|Miklas, Phillip - Phil|
|KELLY, JAMES - Michigan State University|
Submitted to: John Wiley Journal
Publication Type: Book / Chapter
Publication Acceptance Date: 10/2/2021
Publication Date: 2/1/2022
Citation: Miklas, P.N., J.D. Kelly, and K.A. Cichy. 2022. Dry Bean Breeding and Production Technologies. In Dry Beans and Pulses Production, Processing, and Nutrition, Second Edition. Edited by Muhammad Siddiq and Mark A. Uebersax. John Wiley & Sons Ltd.
Interpretive Summary: Common bean includes multiple dry bean seed types that differ in size, shape and color and are known collectively as dry beans. Dry beans are a short season crop that matures in 85-100 days. Consequently, beans are produced largely in northern states or at higher elevations in the intermountain and western states. Approximately 70% of total acreage planted to beans in the U.S. is grown under rainfed conditions in the East, Midwest and Upper Midwest, whereas essentially all western production in semiarid states is grown under irrigation. Currently there are four public bean breeding programs at major land grant Universities, four USDA-ARS programs that focus on bean genetics and pathology and four private companies actively working on bean breeding. The major dry bean breeding objectives include seed yield, disease resistance, abiotic stress tolerance, agronomic quality, and processing quality.

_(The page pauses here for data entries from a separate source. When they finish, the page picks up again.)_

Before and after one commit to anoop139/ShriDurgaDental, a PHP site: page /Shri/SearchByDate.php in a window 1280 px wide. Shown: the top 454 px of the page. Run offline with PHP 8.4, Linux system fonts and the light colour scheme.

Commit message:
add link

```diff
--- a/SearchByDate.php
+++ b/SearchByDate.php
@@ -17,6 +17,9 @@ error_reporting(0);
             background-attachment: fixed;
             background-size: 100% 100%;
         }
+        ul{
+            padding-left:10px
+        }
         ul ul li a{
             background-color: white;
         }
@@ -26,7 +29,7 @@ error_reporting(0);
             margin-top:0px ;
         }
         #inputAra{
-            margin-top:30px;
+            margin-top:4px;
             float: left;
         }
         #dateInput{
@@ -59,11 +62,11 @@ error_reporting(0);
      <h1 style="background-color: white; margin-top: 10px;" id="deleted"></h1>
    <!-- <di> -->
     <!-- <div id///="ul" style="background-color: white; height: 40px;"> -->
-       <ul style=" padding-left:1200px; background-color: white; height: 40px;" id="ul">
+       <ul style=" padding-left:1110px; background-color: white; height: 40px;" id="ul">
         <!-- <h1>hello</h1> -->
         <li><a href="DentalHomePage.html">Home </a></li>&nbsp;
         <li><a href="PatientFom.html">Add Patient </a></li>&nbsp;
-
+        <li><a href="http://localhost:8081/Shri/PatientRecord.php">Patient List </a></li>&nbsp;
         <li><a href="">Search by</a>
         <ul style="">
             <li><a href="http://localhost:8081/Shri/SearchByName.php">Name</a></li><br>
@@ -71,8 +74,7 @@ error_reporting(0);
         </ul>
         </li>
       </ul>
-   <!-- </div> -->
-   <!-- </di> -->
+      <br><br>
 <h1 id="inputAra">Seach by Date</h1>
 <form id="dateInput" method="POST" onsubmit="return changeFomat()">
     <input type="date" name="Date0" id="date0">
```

Technical Abstract: Common bean (Phaseolus vulgaris L.) includes a wide array of edible dry bean seed types that differ in size, shape and color and are known collectively as dry beans; and the many horticultural pod types that also vary in color, size, shape and flavor known collectively as snap or garden or green beans. The major focus of this chapter will be on dry bean breeding but many of the characteristics discussed are common to both horticultural types. Common bean is a self-pollinated diploid crop (2n=2x=22) with a small genome size of approximately 587 million base pairs distributed along eleven chromosomes. The breeding systems used to improve the crop and the genetic structure of the varieties released to farmers is dependent on the pollination system and flower structure. Varieties are highly inbred homozygous pure lines that maintain their genetic integrity and stability for generations. Bean varieties do not ‘run- out’ or change due to genetic drift but perceived changes due to inadvertent seed mixtures that go undetected, low levels of outcrossing in the field and the accumulation of seed borne bacterial, fungal and/or viral pathogens can occur. More subtle changes may result in differential performance from changes in climate or from the emergence of new pathogen strains to which the variety is not adapted or lacks resistance. Since beans are an inbreeding species, with no effective mechanism to transfer pollen, hybrid bean varieties are not a viable option at this time. The first dry bean breeding program in the U.S. was established at Michigan State University (formerly Michigan State College) in the early 1900s. This was followed by the establishment of a breeding program at the University of Idaho in 1925 (Singh et al. 2007) and the most recent bean breeding program was established at North Dakota State University in the early 1980s. Currently there are four public bean breeding programs at major land grant Universities, four USDA-ARS programs that focus on bean genetics and pathology and four private companies actively working on bean breeding.